OTC Allergy: Not fair. Truly, it is trial-and-error. What works best for you might not work best for someone else. Loratadine is the weakest binding non-sedating antihistamine; Cetirizine is the strongest binding non-sedating antihistamine. Benadryl (diphenhydramine) works better than both but it makes people sleepy. ...Read more
Several choices: The most effective treatment for relief of seasonal allergies are prescription nasal steroid sprays (qnasl, nasonex, (mometasone) rhinocort, flonase). If symptoms are mild then over the counter zyrtec, claritin, or Allegra can help. It's best to start treating seasonal allergies before the "season" starts. This is a prevention approach. If the above meds haven't controlled symptoms, consider allergy shots. ...Read more
Big question: There are a lot of allergy medications & your time span is enormous. Could you take a medication that expired last month? Yes. Last year? Yes, but it might not work as well. Five years ago? Sure but why bother? Medications don't become dangerous as they age just gradually less effective. One exception is Epinephrine it rapidly loses effectiveness after expiration & its needed to save lives. ...Read more
Think whole airway: Upper airway allergies trigger clear, watery discharge along with itch and congestion; this can tickle the back of throat: thus cough - but lower airway involvement must be considered. Allergies can cause cough through asthma-like reactions (or outright cough asthma). Albuterol inhaler +\-montelukast worth a try after oral antihistamines and nasal steroids/antihistamines. ...Read moreSee 2 more doctor answers
Varies: Each child may respond differently to allergy medicines, all of the second generation antihistamines can be effective. These include loratadine, Cetirizine and fexofenadine. Each medication is dosed once daily and causes minimal sedation or behavioral effects. ...Read moreSee 1 more doctor answer
ALLERGIC RHINITIS : YES:Allergic rhinitis causes Swelling of nasal mucosa/itchy eyes /post nasal drip. You can do nasal irrigation with Neil Med system. Zaditor (ketotifen) Eye Drops and Claritin & Flonase are all effective. If symptoms persist follow up with your doctor for exam and labs ...Read moreSee 1 more doctor answer
It depends on the : Specific type of medicine and the amount of the overdose. Are you considering taking an overdose?
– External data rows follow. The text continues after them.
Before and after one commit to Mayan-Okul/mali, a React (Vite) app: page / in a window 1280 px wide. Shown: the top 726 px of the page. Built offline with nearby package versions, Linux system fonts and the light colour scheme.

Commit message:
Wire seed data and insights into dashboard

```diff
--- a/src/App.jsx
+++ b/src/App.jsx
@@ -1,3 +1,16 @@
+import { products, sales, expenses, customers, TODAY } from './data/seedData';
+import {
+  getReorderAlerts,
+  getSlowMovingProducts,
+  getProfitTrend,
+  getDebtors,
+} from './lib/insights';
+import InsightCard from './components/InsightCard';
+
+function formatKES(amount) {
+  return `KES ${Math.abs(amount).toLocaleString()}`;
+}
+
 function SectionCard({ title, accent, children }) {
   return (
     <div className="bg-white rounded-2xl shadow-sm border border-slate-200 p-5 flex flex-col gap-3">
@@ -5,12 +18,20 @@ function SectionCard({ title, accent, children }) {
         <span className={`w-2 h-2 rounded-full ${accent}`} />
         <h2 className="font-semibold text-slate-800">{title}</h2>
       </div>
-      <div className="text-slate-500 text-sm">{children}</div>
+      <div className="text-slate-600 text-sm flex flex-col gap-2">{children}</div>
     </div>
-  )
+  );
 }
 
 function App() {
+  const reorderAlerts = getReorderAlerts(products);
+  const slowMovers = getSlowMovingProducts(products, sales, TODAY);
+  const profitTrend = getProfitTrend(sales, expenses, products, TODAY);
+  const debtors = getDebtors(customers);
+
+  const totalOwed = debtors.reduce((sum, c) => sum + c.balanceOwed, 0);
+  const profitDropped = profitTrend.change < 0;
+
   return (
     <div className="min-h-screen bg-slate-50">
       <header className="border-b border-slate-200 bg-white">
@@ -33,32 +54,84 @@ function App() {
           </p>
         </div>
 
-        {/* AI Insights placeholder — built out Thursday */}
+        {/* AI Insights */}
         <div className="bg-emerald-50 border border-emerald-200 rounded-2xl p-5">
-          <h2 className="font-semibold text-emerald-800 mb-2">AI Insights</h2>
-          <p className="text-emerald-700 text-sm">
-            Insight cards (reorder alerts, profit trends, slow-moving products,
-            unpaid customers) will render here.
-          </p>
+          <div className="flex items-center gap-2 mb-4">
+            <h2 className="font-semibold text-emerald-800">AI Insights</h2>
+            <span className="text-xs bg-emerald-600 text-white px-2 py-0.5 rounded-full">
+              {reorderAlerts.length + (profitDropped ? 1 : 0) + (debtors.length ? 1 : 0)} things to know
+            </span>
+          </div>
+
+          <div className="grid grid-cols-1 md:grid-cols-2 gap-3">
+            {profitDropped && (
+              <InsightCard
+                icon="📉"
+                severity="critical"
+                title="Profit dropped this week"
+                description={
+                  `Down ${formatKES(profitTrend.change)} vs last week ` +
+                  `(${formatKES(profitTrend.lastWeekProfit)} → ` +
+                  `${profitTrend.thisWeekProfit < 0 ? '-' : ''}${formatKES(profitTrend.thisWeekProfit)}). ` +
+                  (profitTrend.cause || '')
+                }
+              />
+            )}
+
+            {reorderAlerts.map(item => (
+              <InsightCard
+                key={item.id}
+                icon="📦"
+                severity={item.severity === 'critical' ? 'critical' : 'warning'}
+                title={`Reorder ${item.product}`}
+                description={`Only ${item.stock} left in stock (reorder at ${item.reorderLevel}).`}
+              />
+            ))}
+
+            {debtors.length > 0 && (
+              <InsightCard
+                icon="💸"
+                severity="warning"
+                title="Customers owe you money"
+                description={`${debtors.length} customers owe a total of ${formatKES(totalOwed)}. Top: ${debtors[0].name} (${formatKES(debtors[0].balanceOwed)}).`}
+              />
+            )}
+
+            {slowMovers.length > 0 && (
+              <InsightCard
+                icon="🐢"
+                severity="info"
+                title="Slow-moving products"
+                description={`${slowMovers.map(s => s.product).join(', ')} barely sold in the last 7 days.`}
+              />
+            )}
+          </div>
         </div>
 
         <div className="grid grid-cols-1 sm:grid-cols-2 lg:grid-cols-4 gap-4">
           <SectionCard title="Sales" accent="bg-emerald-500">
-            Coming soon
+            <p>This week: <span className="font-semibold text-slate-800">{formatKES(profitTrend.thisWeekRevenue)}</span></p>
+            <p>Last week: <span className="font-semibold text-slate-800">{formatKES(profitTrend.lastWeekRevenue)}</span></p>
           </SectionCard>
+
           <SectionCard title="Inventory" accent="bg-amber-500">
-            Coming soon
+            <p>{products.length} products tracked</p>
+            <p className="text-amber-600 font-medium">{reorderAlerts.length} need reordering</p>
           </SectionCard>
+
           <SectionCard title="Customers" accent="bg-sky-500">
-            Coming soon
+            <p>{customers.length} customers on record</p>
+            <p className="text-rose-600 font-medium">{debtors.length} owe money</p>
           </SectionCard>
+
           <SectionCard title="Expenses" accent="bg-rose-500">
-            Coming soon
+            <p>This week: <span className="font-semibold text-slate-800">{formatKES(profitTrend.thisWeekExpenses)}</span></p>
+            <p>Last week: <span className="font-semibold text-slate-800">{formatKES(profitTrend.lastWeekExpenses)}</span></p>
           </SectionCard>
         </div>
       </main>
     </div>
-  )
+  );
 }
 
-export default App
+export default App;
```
Are you considering suicide as an option? You can call the national suicide hotlines 24/7 at 1-800-suicide (1-800-784-2433) or 1-800-273 – talk (1-800-273-8255). For active suicide thoughts with a strong urge please be seen at your nearest er. Follow on psychological/ psychiatric care is important. ...Read more
Allergies occur when your immune system is triggered by envirionmental factors it should ignore--for example, pollen in the air, or dander on a cat or dog--and creates cells to fight against them. An allergic reaction typically causes itching, congestion, or drainage, and ...Read more